[Information given]

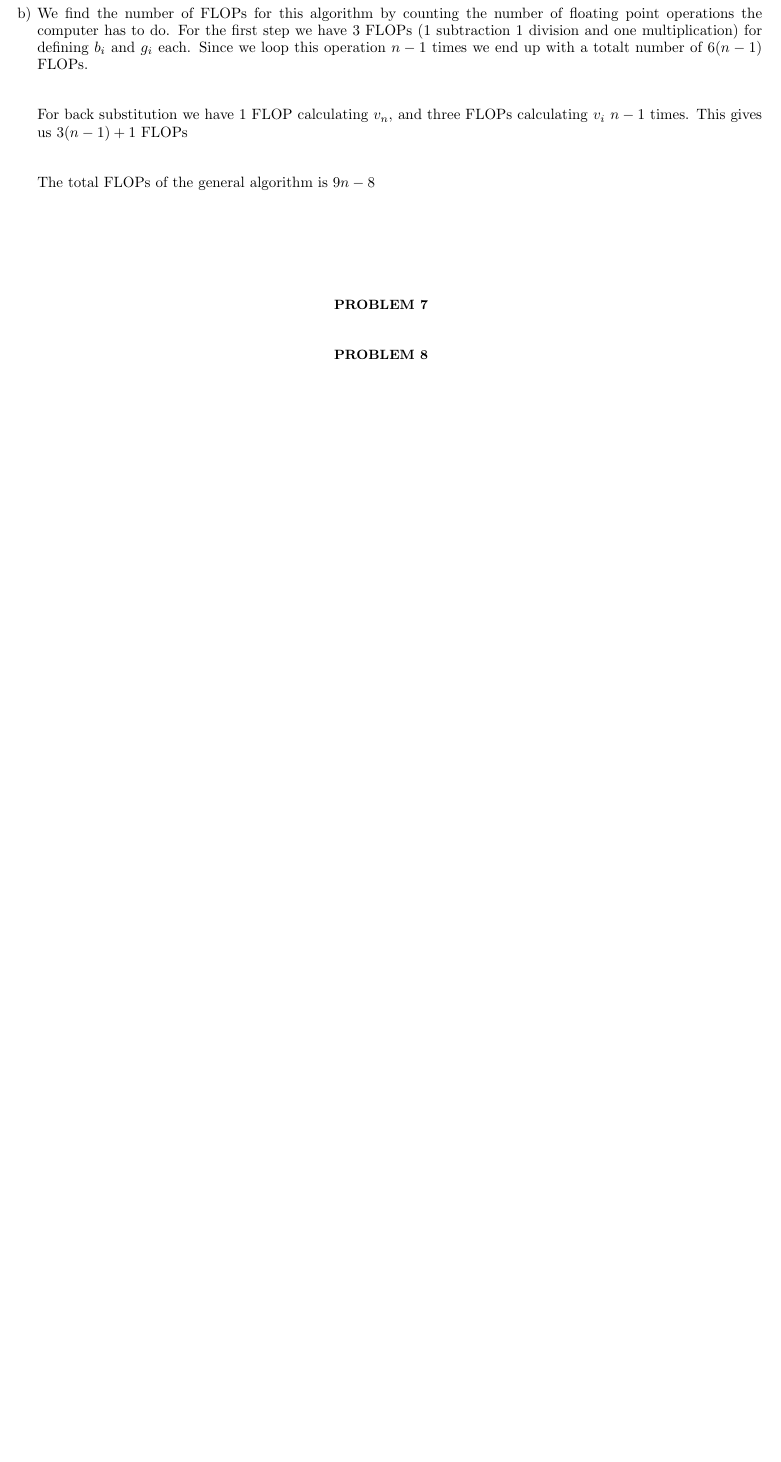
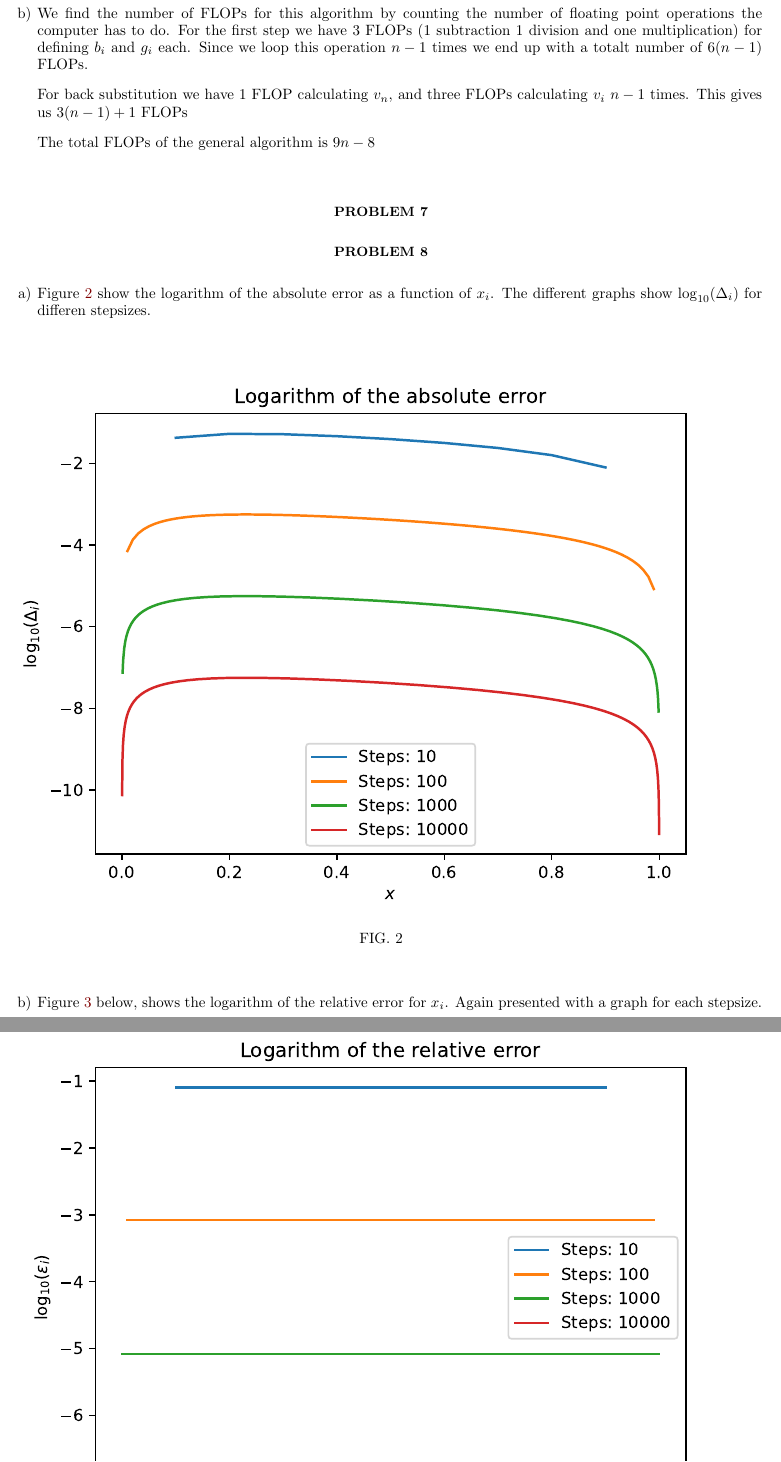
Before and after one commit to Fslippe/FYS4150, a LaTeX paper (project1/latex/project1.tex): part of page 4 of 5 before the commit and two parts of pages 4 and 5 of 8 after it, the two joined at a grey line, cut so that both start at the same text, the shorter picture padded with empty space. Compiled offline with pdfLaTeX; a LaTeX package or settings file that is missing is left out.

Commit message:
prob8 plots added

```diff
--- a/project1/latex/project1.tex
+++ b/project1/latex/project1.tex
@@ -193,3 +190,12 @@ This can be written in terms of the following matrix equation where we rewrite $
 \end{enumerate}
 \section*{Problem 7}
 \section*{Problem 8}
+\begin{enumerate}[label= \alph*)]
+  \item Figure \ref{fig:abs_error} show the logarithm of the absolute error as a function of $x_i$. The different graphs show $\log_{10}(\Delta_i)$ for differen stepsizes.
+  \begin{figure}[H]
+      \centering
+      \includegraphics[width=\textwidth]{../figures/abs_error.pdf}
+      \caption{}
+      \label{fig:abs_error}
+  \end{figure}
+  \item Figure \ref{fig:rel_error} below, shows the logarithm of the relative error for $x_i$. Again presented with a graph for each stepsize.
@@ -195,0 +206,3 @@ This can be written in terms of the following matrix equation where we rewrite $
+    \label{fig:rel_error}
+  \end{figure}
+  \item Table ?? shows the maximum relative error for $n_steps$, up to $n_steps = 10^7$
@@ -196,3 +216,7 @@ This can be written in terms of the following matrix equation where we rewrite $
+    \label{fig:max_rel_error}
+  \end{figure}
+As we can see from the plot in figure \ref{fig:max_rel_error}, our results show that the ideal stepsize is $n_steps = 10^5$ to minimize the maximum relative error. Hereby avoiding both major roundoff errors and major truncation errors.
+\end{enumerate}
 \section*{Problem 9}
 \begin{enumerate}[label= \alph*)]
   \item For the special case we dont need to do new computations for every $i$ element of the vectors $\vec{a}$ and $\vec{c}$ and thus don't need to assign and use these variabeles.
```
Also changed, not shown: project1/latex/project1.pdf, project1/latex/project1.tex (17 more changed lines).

[/Information given]
[Information given]

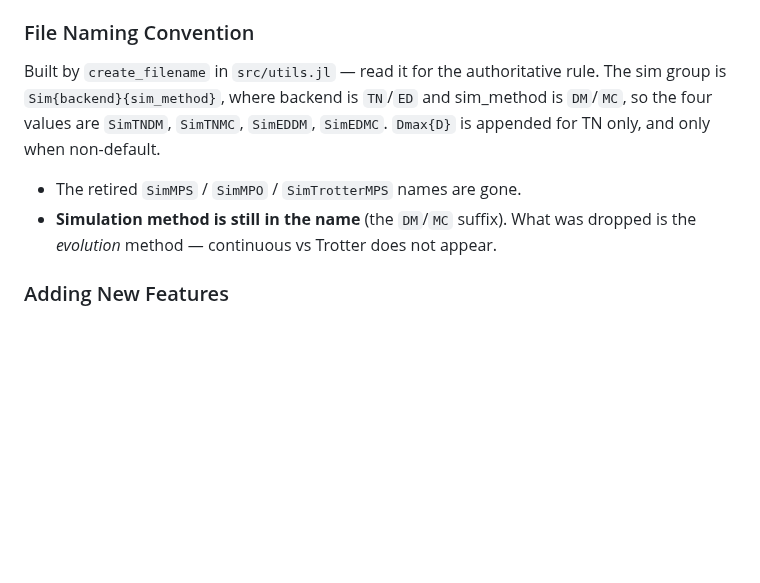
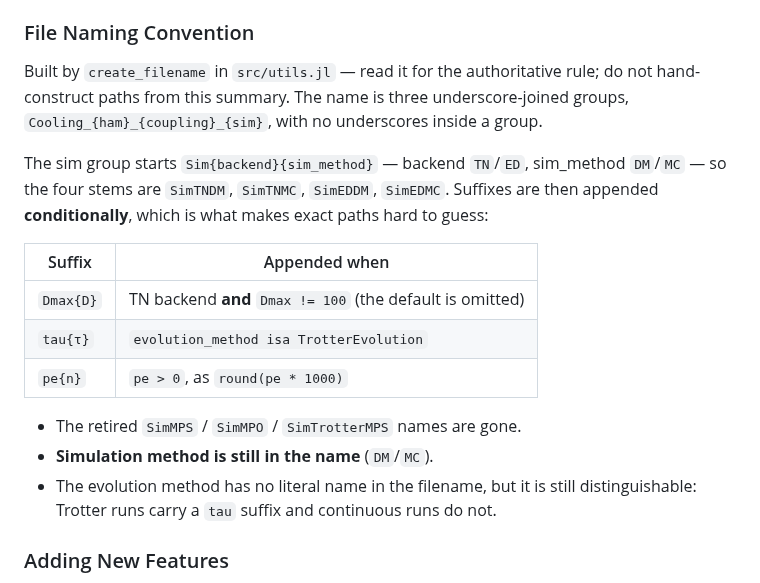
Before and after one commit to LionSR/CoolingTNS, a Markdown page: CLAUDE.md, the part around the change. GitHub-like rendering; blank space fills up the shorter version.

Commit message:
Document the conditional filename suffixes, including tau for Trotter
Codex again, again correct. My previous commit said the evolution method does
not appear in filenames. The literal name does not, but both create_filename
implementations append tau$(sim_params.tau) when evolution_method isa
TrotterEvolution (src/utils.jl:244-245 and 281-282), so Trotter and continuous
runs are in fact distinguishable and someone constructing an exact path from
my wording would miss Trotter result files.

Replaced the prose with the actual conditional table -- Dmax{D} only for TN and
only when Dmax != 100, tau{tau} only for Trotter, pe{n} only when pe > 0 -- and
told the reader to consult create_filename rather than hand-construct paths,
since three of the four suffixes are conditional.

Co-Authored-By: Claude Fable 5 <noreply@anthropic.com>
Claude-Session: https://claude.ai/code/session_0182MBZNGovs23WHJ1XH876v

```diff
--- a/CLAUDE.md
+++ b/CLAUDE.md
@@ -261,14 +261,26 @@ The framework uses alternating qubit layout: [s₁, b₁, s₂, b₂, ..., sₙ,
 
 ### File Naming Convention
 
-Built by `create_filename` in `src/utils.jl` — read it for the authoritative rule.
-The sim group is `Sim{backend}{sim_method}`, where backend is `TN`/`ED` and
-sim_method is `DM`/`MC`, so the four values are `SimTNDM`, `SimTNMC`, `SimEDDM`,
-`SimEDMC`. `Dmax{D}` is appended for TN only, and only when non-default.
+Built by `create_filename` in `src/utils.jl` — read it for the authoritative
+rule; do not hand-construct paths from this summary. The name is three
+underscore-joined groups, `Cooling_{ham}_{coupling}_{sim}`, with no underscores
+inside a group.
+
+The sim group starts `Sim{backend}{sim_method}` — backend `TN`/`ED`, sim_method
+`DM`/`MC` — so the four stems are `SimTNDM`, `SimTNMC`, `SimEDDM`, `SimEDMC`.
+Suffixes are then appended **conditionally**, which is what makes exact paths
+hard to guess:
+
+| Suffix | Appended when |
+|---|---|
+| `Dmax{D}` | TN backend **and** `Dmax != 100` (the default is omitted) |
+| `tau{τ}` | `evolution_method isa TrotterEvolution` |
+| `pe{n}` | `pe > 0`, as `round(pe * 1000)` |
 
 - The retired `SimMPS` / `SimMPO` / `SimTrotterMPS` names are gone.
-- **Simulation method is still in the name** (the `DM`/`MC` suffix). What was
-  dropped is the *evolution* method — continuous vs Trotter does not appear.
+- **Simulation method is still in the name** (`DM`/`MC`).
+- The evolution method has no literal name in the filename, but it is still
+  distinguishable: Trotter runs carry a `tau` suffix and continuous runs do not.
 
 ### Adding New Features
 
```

[/Information given]

Instructions for the task →
Each line in the material with "that" in it must be reported.

Task response →
Before and after one commit to Fslippe/FYS4150, a LaTeX paper (project1/latex/project1.tex): part of page 4 of 5 before the commit and two parts of pages 4 and 5 of 8 after it, the two joined at a grey line, cut so that both start at the same text, the shorter picture padded with empty space. Compiled offline with pdfLaTeX; a LaTeX package or settings file that is missing is left out.
+As we can see from the plot in figure \ref{fig:max_rel_error}, our results show that the ideal stepsize is $n_steps = 10^5$ to minimize the maximum relative error. Hereby avoiding both major roundoff errors and major truncation errors.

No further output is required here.